Finding a new career opportunity can be stressful. Especially when a job offer seems to meet all of your requirements, you may wonder if it’s too good to be true. The Federal Trade Commission (FTC) has warned of a surge in employment scams, and those in the market for a new job, or looking for extra part-time work should be cautious. Below is a list of red flags to look for when seeking employment opportunities.
1. The employer requires payment for hire
Scammers will request that you pay a “fee” for training, certification, or equipment. Once the payment has been made, the employer seemingly disappears along with the position you were offered. In other cases, scammers will mail checks to prospective “employees.” Once received they will ask to have a portion of the original funds sent back in cash, check, or by money transfer to purchase “supplies” or pay for equipment. The check will then return after being cashed causing the victim’s account to become overdrawn.
Legitimate employers will not ask for payment to secure a position with their company. You should avoid giving credit card or bank account information to anyone unless they are familiar and payment was discussed previously. Any supplies or equipment necessary to complete work-related duties should be the responsibility of the hiring company.
2. The business has no traceable street address or real online presence
After viewing a desirable position online, you should research the company. Look for a physical address, a phone number, and a real online presence like social media accounts or an active website. If all that is available are hiring ads and a P.O. Box, you should exercise caution. If you suspect this opportunity may be a scam, search the company name followed by the words “scam” and “fraud”. There may be others who have encountered these scammers while searching for a new job.
3. The messages received are not from a corporate email address
Some employment scammers will impersonate well-known companies. For example, a recruiter from Carolinas Telco FCU could reach out to offer a position, but all of their communications are sent from JohnSmithCTFCU@gmail.com. Recruiters from legitimate businesses will not use generic domains for email communications. If the hiring manager genuinely worked for CTFCU, the email address would be something like JohnSmith@ctelco.org.
4. The recruiter requests sensitive information on the application
Does the job application for the position you’re interested in request sensitive details, like your checking account information or credit card number? You may even be asked to share other information, like your father’s middle name, name of your hometown, first pet’s name, or your mother’s maiden name. These are answers to common security questions and can be used to retrieve passwords. Such information should not be requested on an application and you should be cautious of who you give this information to.

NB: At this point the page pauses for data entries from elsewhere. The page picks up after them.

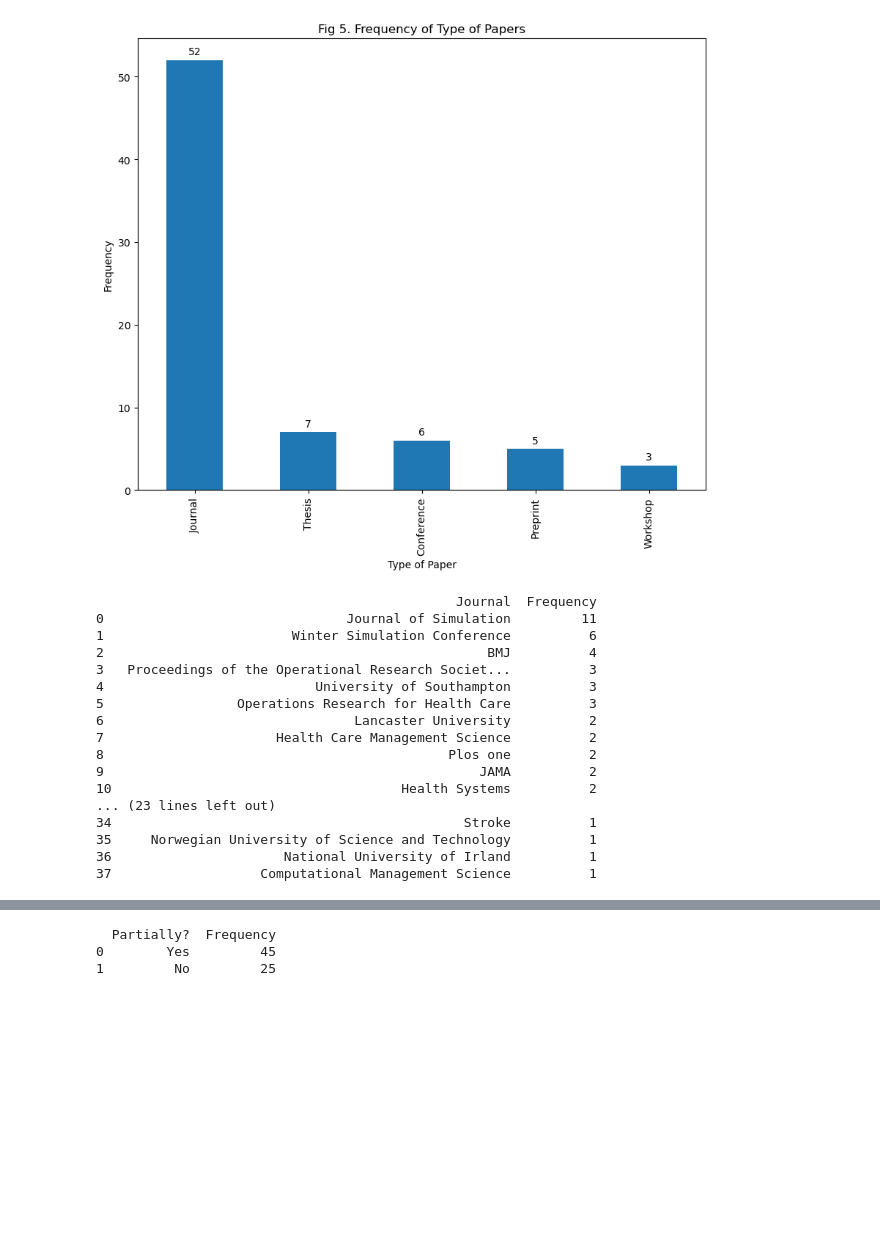
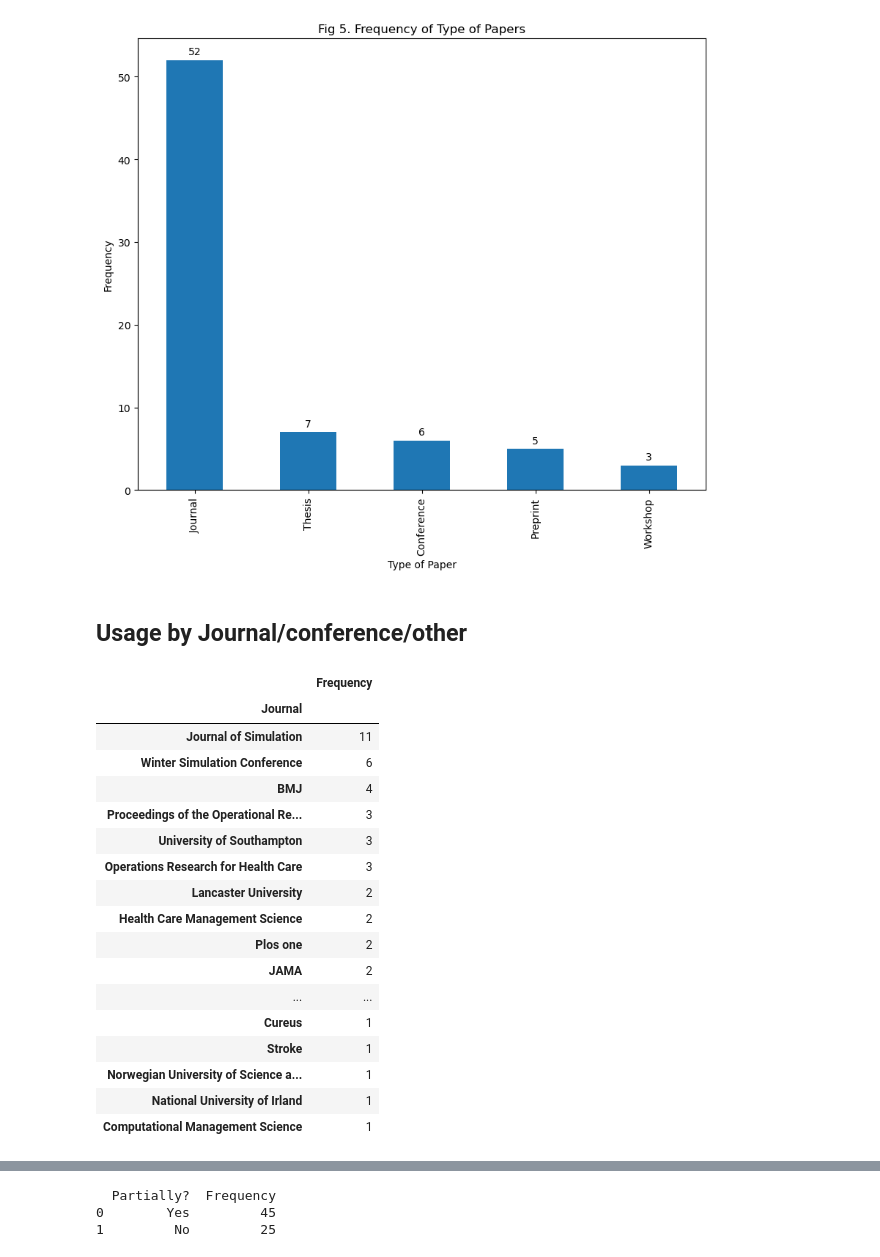
Before and after one commit to pythonhealthdatascience/stress_update, a Jupyter notebook: quarto_site/analysis.ipynb, the cells around one changed output, grey strips where cells are left out. Drawn from its saved outputs; the diff is of its cells as text; code cells hidden in the pictures; blank space fills up the shorter version.

```diff
--- a/quarto_site/analysis.ipynb
+++ b/quarto_site/analysis.ipynb
@@ -24,0 +18,3 @@ df.describe()
+# %%
+# drop redundant index column
+df = df.drop(labels=['Unnamed: 0'], axis=1)
@@ -149,31 +183,34 @@ PTB.bar_label(PTB.containers[0], label_type='edge', padding=3)
 plt.show()
 # %% [output]
 [figure]
+# %% [markdown]
+## Usage by Journal/conference/other
 # %%
-## Frequency of journals that STRESS papers have been published in them.
-
 Journal_freq = USED_STRESS['Journal'].value_counts()
 
 Journal_freq = Journal_freq.reset_index()
 Journal_freq.columns = ['Journal', 'Frequency']
 
+Journal_freq.set_index(["Journal"], inplace=True)
+
 # Print the resulting DataFrame
-print(Journal_freq)
+Journal_freq
 # %% [output]
-                                              Journal  Frequency
-0                               Journal of Simulation         11
-1                        Winter Simulation Conference          6
-2                                                 BMJ          4
-3   Proceedings of the Operational Research Societ...          3
-4                           University of Southampton          3
-5                 Operations Research for Health Care          3
-6                                Lancaster University          2
-7                      Health Care Management Science          2
-8                                            Plos one          2
-9                                                JAMA          2
-10                                     Health Systems          2
-... (23 lines left out)
-34                                             Stroke          1
-35     Norwegian University of Science and Technology          1
-36                      National University of Irland          1
-37                   Computational Management Science          1
+|  | Frequency |
+| Journal |  |
+| Journal of Simulation | 11 |
+| Winter Simulation Conference | 6 |
+| BMJ | 4 |
+| Proceedings of the Operational Re... | 3 |
+| University of Southampton | 3 |
+| Operations Research for Health Care | 3 |
+| Lancaster University | 2 |
+| Health Care Management Science | 2 |
+| Plos one | 2 |
+| JAMA | 2 |
+| ... | ... |
+| Cureus | 1 |
+| Stroke | 1 |
+| Norwegian University of Science a... | 1 |
+| National University of Irland | 1 |
+| Computational Management Science | 1 |
```
Also changed, not shown: parts of 31 cells of this notebook.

As always, practice caution when online. Keep your browser updated and strengthen the privacy settings on any social media accounts. When engaged in a public forum, don’t share sensitive information, such as your full birth date or employment history. Never send money to unfamiliar companies or agree to cash a stranger’s check in exchange for a commission. If you feel you have been targeted by a job scammer, you can file a complaint with the FTC.